In 1898, Picasso came down with scarlet fever and was so sick that he had to take a break from school and art. Picasso finally recovered in early 1899 after more than six months of illness.

In 1900, Picasso changed his name from Ruiz to Pablo Picasso. He moved to Paris and strained his relationship with his parents by rejecting fine art styles in favor of new techniques. Picasso landed his first paid job, earning 150 francs each month for his paintings. Picasso wandered throughout Europe, a habit that he would continue for the rest of his life.

 The blue period in Picasso's work began after his dear friend, Casegemas, shot himself in the head after a woman rejected his love. This triggered a flurry of paintings, starting with "Death of Casegemas," painted in shades of blue. For three years, Picasso moved almost constantly and painted many depressing paintings, all in shades of blue, depicting sorrowful scenes.

In 1904, Picasso began to work more colors into his palette again, especially shades of rose, which is why this time is referred to as his rose period. The subject matter he painted was still somber, depressing or disturbing, but lighter colors again appeared in his work. During these years, Picasso fell in love with a married model named Fernande Oliver, who refused to leave her husband. Picasso found himself fascinated by performers at the circuses he attended with Olivier. Many of his paintings from this era feature circus performers, who Picasso saw as representative of the outcasts of society.

In 1907, Picasso became fascinated with angular African sculptures. Inspired by these sharp angles, Picasso began to paint in the style now known as Cubism. He began by painting profile noses onto frontal views of faces, but the style soon evolved to include still life paintings of fruit and other subjects.

Picasso settled down and married a dancer named Olga Khokhlova.
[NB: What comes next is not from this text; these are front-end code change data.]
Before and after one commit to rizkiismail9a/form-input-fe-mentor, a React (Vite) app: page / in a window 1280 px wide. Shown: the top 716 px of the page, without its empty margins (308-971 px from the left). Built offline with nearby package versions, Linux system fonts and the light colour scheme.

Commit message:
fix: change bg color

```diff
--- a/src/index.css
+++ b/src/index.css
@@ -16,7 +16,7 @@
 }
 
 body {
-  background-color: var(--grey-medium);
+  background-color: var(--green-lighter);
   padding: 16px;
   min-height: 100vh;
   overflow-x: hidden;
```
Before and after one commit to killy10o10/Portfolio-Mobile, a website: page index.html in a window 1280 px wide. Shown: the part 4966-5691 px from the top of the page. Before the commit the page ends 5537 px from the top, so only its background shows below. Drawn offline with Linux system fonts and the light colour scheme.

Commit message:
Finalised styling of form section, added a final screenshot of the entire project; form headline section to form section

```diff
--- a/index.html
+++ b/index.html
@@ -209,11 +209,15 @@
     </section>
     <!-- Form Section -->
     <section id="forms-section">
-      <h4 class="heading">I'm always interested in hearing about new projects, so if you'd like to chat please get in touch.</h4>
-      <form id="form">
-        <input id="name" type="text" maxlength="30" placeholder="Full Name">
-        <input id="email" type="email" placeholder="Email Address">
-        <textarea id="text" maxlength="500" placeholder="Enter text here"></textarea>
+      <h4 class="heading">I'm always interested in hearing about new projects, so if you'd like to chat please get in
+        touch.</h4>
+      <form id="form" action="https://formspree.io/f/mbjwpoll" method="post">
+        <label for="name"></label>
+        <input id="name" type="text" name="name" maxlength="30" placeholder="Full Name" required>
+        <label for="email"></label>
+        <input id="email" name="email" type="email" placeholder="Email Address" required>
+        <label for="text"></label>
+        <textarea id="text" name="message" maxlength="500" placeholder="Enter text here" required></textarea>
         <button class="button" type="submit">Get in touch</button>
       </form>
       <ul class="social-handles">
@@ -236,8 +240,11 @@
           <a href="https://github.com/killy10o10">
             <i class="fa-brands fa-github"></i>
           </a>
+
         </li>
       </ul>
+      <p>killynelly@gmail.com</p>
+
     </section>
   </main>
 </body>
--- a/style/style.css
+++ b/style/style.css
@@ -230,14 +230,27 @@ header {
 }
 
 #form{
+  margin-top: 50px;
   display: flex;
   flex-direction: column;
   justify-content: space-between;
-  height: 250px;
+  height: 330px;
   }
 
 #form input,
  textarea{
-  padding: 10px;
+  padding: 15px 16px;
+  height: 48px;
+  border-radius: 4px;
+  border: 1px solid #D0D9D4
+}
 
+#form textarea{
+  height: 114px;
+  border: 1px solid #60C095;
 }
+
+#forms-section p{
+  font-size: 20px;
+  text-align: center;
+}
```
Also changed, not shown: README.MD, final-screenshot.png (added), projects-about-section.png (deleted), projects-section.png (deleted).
At first, Picasso returned to a more conventional style as he painted dancers and mothers with children. As his struggles with his celebrity status increased, his style changed again and again and he delved into surrealism. During this time, Picasso had an affair with a young nurse in charge of his child.

Picasso's work became political for a short while, including a mural he painted depicting the bombing of Guernica. Picasso actively handed the Nazis copies of anti-war prints he had produced during the occupation of France.
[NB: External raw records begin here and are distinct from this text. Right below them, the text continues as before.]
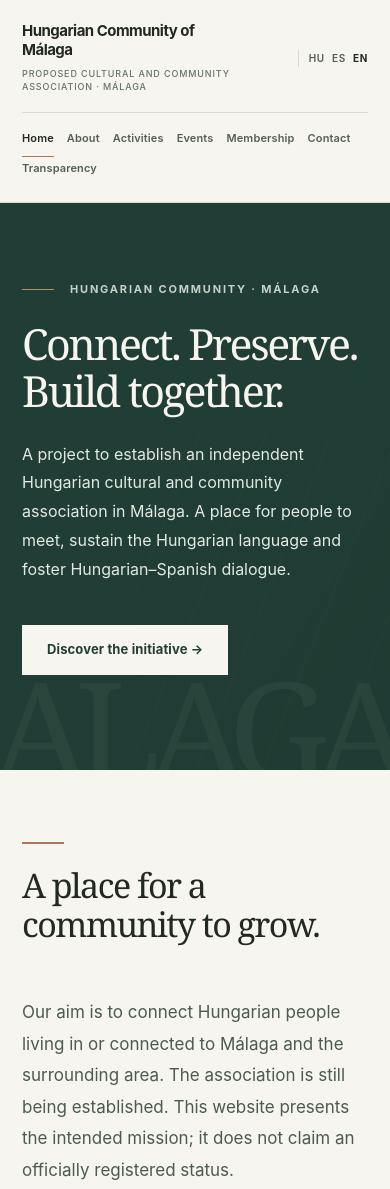
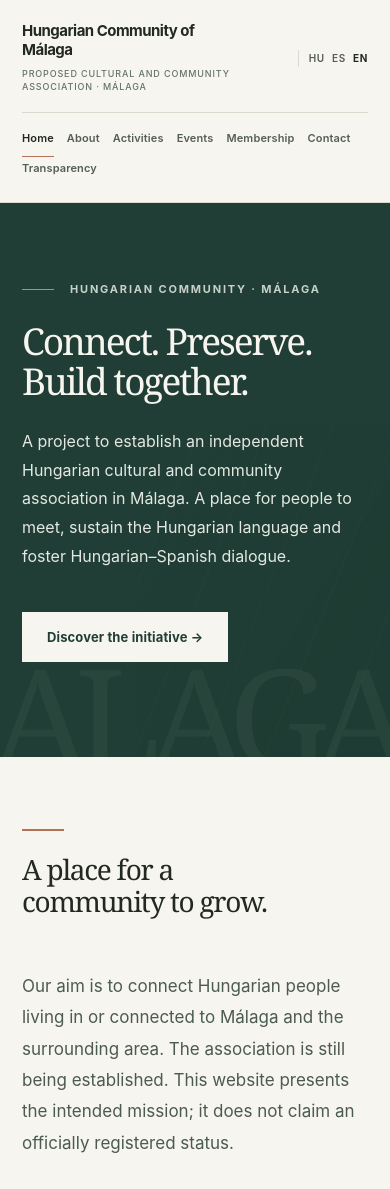
Before and after one commit to 880rzz/mmk, a plain HTML site: page en/index.html in a window 390 px wide. Shown: the top 1189 px of the page. Drawn offline with Linux system fonts and the light colour scheme.

Commit message:
Refine restrained H1 and H2 typography across breakpoints (#4)

```diff
--- a/style.css
+++ b/style.css
@@ -19,12 +19,12 @@ header .wrap{min-height:112px;display:grid;grid-template-columns:minmax(205px,1f
 .eyebrow,.flag{font-size:11px;line-height:1.5;font-weight:680;letter-spacing:.165em;text-transform:uppercase}
 .eyebrow{color:#c6d1c9;display:flex;align-items:center;gap:16px}.eyebrow::before{content:"";width:32px;height:1px;background:#c18b68}
 h1,h2,h3,p{overflow-wrap:normal;word-break:normal}
-h1{font-family:Georgia,"Times New Roman",serif;font-size:clamp(45px,5.7vw,91px);line-height:1.095;font-weight:400;letter-spacing:-.055em;max-width:970px;text-wrap:balance;margin:23px 0 25px}
+h1{font-family:Georgia,"Times New Roman",serif;font-size:clamp(37px,4.25vw,66px);line-height:1.095;font-weight:400;letter-spacing:-.055em;max-width:970px;text-wrap:balance;margin:23px 0 25px}
 .lead{font-size:clamp(16px,1.35vw,20px);line-height:1.8;max-width:660px;color:#e3e9e2;font-weight:400}
 .action{display:inline-flex;align-items:center;justify-content:center;min-height:50px;margin-top:25px;padding:12px 24px;background:var(--paper);color:var(--pine);text-decoration:none;font-size:13px;letter-spacing:.01em;font-weight:650;border:1px solid var(--paper);transition:background .2s,color .2s,border-color .2s}.action:hover{background:transparent;color:var(--paper)}
 section.content{padding-block:clamp(72px,8.5vw,132px);border-bottom:1px solid var(--rule)}
 section.content[style*="background"]{background:#e9eee9!important}
-h2{font-family:Georgia,"Times New Roman",serif;font-size:clamp(34px,3.5vw,54px);line-height:1.16;font-weight:400;letter-spacing:-.045em;text-wrap:balance;margin:0 0 29px;max-width:880px}
+h2{font-family:Georgia,"Times New Roman",serif;font-size:clamp(28px,2.65vw,42px);line-height:1.16;font-weight:400;letter-spacing:-.045em;text-wrap:balance;margin:0 0 29px;max-width:880px}
 h3{font-family:Georgia,"Times New Roman",serif;font-size:clamp(22px,2.1vw,29px);line-height:1.25;font-weight:400;letter-spacing:-.035em;margin:0 0 14px}
 p{margin-top:0}.sectiondesc{font-size:clamp(17px,1.45vw,20px);line-height:1.85;color:#4b5b51;max-width:680px}
 .introgrid{display:grid;grid-template-columns:minmax(0,.9fr) minmax(0,1.1fr);gap:clamp(48px,8vw,150px)}.line{width:42px;height:2px;background:var(--accent);margin-bottom:38px}
@@ -35,5 +35,5 @@ p{margin-top:0}.sectiondesc{font-size:clamp(17px,1.45vw,20px);line-height:1.85;c
 footer{background:#172e28;color:#eaf0e9;padding:clamp(58px,7vw,100px) 0 55px}footer .wrap{display:grid;grid-template-columns:1fr auto;gap:50px}footer strong{font-family:Georgia,"Times New Roman",serif;font-size:clamp(22px,2.6vw,34px);font-weight:400;letter-spacing:-.04em}footer p{color:#b9c8bd;font-size:13px;line-height:1.9;max-width:530px;margin:15px 0}.footlinks{display:flex;flex-direction:column;align-items:flex-start;gap:15px}.footlinks a{font-size:12px;color:#d8e3da;text-decoration:none;border-bottom:1px solid rgba(255,255,255,.25);padding-bottom:3px}.footlinks a:hover{border-color:#fff}
 @media(max-width:1220px){header .wrap{grid-template-columns:1fr auto;row-gap:18px;padding-block:22px}.nav{grid-column:1/-1;grid-row:2;border-top:1px solid var(--rule);padding-top:16px}.langs{grid-column:2;grid-row:1}}
 @media(max-width:700px){header .wrap{min-height:0;gap:18px}.identity{font-size:16px}.identity small{font-size:9px}.nav{gap:13px 18px;padding-bottom:2px}.nav a{font-size:12px}.hero{min-height:0}.hero>.wrap{padding-block:78px 95px}.hero::before{inset:40% 0 0 35%;opacity:.35}.hero::after{font-size:140px;bottom:-.21em}.introgrid{grid-template-columns:1fr;gap:24px}.line{margin-bottom:22px}.cards{grid-template-columns:1fr;margin-top:30px;gap:24px}.card{padding-top:24px}.details th,.details td{display:block;width:100%;padding:12px 0}.details th{border-bottom:0;padding-bottom:1px}.details td{padding-top:0}footer .wrap{grid-template-columns:1fr;gap:24px}}
-@media(max-width:390px){.identity{max-width:210px;font-size:15px}.langs{padding-left:10px;gap:7px}.langs a{font-size:10px}.nav{gap:11px 13px}.nav a{font-size:11px}h1{font-size:clamp(41px,11vw,53px)}}
+@media(max-width:390px){.identity{max-width:210px;font-size:15px}.langs{padding-left:10px;gap:7px}.langs a{font-size:10px}.nav{gap:11px 13px}.nav a{font-size:11px}h1{font-size:clamp(36px,9.5vw,43px)}}
 @media(prefers-reduced-motion:reduce){html{scroll-behavior:auto}*,*::before,*::after{transition:none!important}}
```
In his later years, Picasso devoted his talents to painting humanitarian images and fighting for peace. He even named one of his children Paloma, which means "peace". Picasso had many lovers over the years and seemed unable to remain faithful to any one woman. He passed away at the age of 92.

return to top




Act I

Scene I – None

Scene II – Storm


Act II

Scene I – A corridor in hotel Sordid. Shadows of monkeys eating carrots.

Scene II – All characters in bathtub filled with soapsuds in period costumes. Undertaker dumps actors in coffins and carries them off.



Scene I – None

Scene II – Characters cut off big foots hair until bald. Whips of sun strike the actresses through venetian blinds. All actresses faint, covered in blood.


Act IV

Potatoes are heard, seen and smelled in boiling oil. Smoke of potatoes fills the theater to complete suffocation.


Act V

Tart pisses, farts and syphillises for a good fifteen minutes.


Act VI

In the sewer bedroom of the Anguishes. Actors, filthy dirty, get out of bed filled with French fried potatoes.




Scott Core, Larry Nathanson, Michael Citranini, Janice Bishop, Jacqui Leader, Dominique Hawksly, Eric Davies, Kristin Sinkel.

return to top